Biofouling and its control is an acute problem in all water-flowing systems. Inorganic nano-particles (np) such as zinc oxide (ZnO) exhibit strong antibacterial activities on a broad spectrum of bacteria even when mixed within polymers. Most research until now tested the antibacterial ability only in static conditions. The current research studied the ability of ZnO np to suppress bacterial attachment and biofilm development under flowing conditions, either embedded in polymethyl methacrylate (PMMA) or entrapped in polyacrylamide gel. The composite ZnO np films were characterized by high resolution- scanning electron microscopy and energy-dispersive X-ray spectroscopy, and their antibacterial abilities were evaluated using inhibition zone in agar plates and direct contact in liquid media. In all cases studied, bacterial adhesion was significantly prevented, while the control sample showed biofilm development. Interestingly, a lower antibacterial activity was found in all cases under flowing conditions as compared to static conditions. In batch conditions, it was found that the antibacterial mechanism is based on reactive oxygen species release from the ZnO np. A composite ZnO-PMMA film was designed to mimic a feed spacer with antibacterial abilities in a membrane separation process, and the biofilm development was evaluated.
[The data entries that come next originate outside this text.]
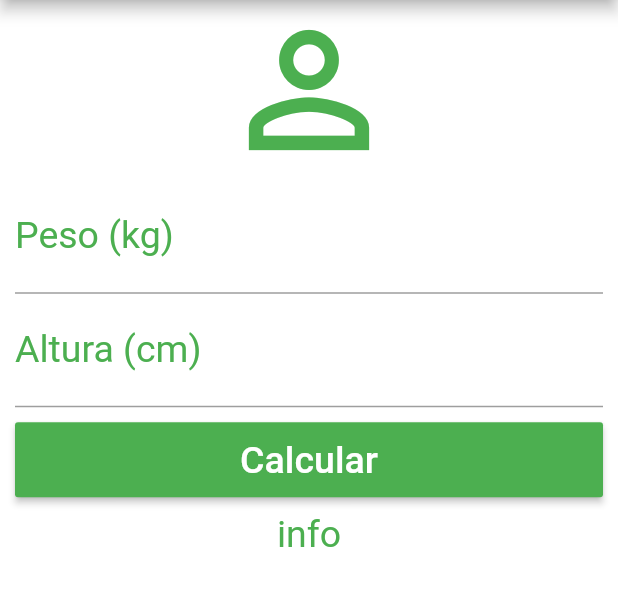
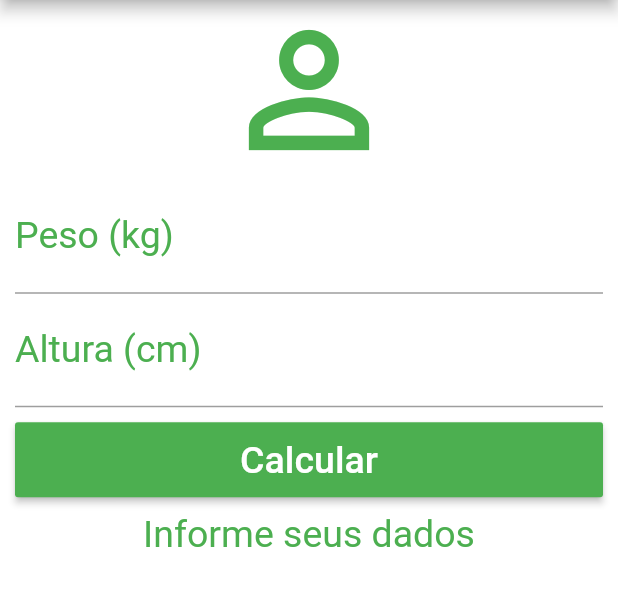
Before and after one commit to Romariorfr/calculo-imc, a Flutter app: the screen it shows after launch, after a tap on the "refresh" icon, on a phone screen of 412 x 824 dp, the part 84-690 px from its top. Run offline on Flutter 3.47's test engine with Material 2 defaults, Android fonts, the phone set to English and light mode, and no system bars.

Commit message:
aplicado a formula do imc

```diff
--- a/lib/screens/home-page.dart
+++ b/lib/screens/home-page.dart
@@ -8,10 +8,48 @@ class HomePage extends StatefulWidget {
 }
 
 class _HomePageState extends State<HomePage> {
+  GlobalKey<FormState> _formKey = GlobalKey<FormState>();
+
   final String titleAppBar = "Calculadora imc";
   final String tagPeso = "Peso (kg)";
   final String tagAltura = "Altura (cm)";
   final String tagBotaoCalc = "Calcular";
+  String infoText = "Informe seus dados";
+
+  TextEditingController weightController = TextEditingController();
+  TextEditingController heightController = TextEditingController();
+
+  double imc = 0;
+
+  void _resetFields() {
+    //clear fields textfields
+    weightController.text = "";
+    heightController.text = "";
+    infoText = "Informe seus dados";
+  }
+
+  void _calculate() {
+    //get weight and height and calculate a imc
+    double weight = double.parse(weightController.text);
+    double height = double.parse(heightController.text) / 100;
+
+    //applying an imc formula and return result imc
+    imc = weight / (height * height);
+  }
+
+  void _resultImc() {
+    if (imc < 18.6) {
+      infoText = "Abaixo do peso (${imc.toStringAsPrecision(3)})";
+    } else if (imc >= 18.6 && imc < 24.9) {
+      infoText = "Peso ideal (${imc.toStringAsPrecision(3)})";
+    } else if (imc >= 29.9 && imc < 34.9) {
+      infoText = "Levemente acima do Peso(${imc.toStringAsPrecision(3)})";
+    } else if (imc >= 34.9 && imc < 39.9) {
+      infoText = "Obesidade Grau II (${imc.toStringAsPrecision(3)})";
+    } else if (imc >= 40) {
+      infoText = "Obesidade Grau III (${imc.toStringAsPrecision(3)})";
+    }
+  }
 
   @override
   Widget build(BuildContext context) {
@@ -23,13 +61,18 @@ class _HomePageState extends State<HomePage> {
           actions: [
             IconButton(
               icon: Icon(Icons.refresh),
-              onPressed: () {},
+              onPressed: () {
+                setState(() {
+                  _resetFields();
+                });
+              },
             )
           ],
         ),
         backgroundColor: Colors.white,
         body: SingleChildScrollView(
             padding: EdgeInsets.fromLTRB(10.0, 0.0, 10.0, 0.0),
+            child: Form(
               child: Column(
                 crossAxisAlignment: CrossAxisAlignment.stretch,
                 children: [
@@ -38,7 +81,8 @@ class _HomePageState extends State<HomePage> {
                     size: 120.0,
                     color: Colors.green,
                   ),
-              TextField(
+                  TextFormField(
+                    controller: weightController,
                     keyboardType: TextInputType.number,
                     decoration: InputDecoration(
                         labelText: tagPeso,
@@ -46,7 +90,8 @@ class _HomePageState extends State<HomePage> {
                     textAlign: TextAlign.center,
                     style: TextStyle(color: Colors.green, fontSize: 25.0),
                   ),
-              TextField(
+                  TextFormField(
+                    controller: heightController,
                     keyboardType: TextInputType.number,
                     decoration: InputDecoration(
                         labelText: tagAltura,
@@ -59,7 +104,12 @@ class _HomePageState extends State<HomePage> {
                     child: Container(
                       height: 50.0,
                       child: RaisedButton(
-                    onPressed: () {},
+                        onPressed: () {
+                          setState(() {
+                            _calculate();
+                            _resultImc();
+                          });
+                        },
                         child: Text(
                           tagBotaoCalc,
                           style: TextStyle(color: Colors.white, fontSize: 25.0),
@@ -69,12 +119,12 @@ class _HomePageState extends State<HomePage> {
                     ),
                   ),
                   Text(
-                "info",
+                    infoText,
                     textAlign: TextAlign.center,
                     style: TextStyle(color: Colors.green, fontSize: 25.0),
                   )
                 ],
               ),
-        ));
+            )));
   }
 }
```
Lines whose indentation alone changed are shown as unchanged.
The composite feed spacer displayed promising ability in delaying biofilm development in membrane filtration trials.
- Membrane separation
- Zinc oxide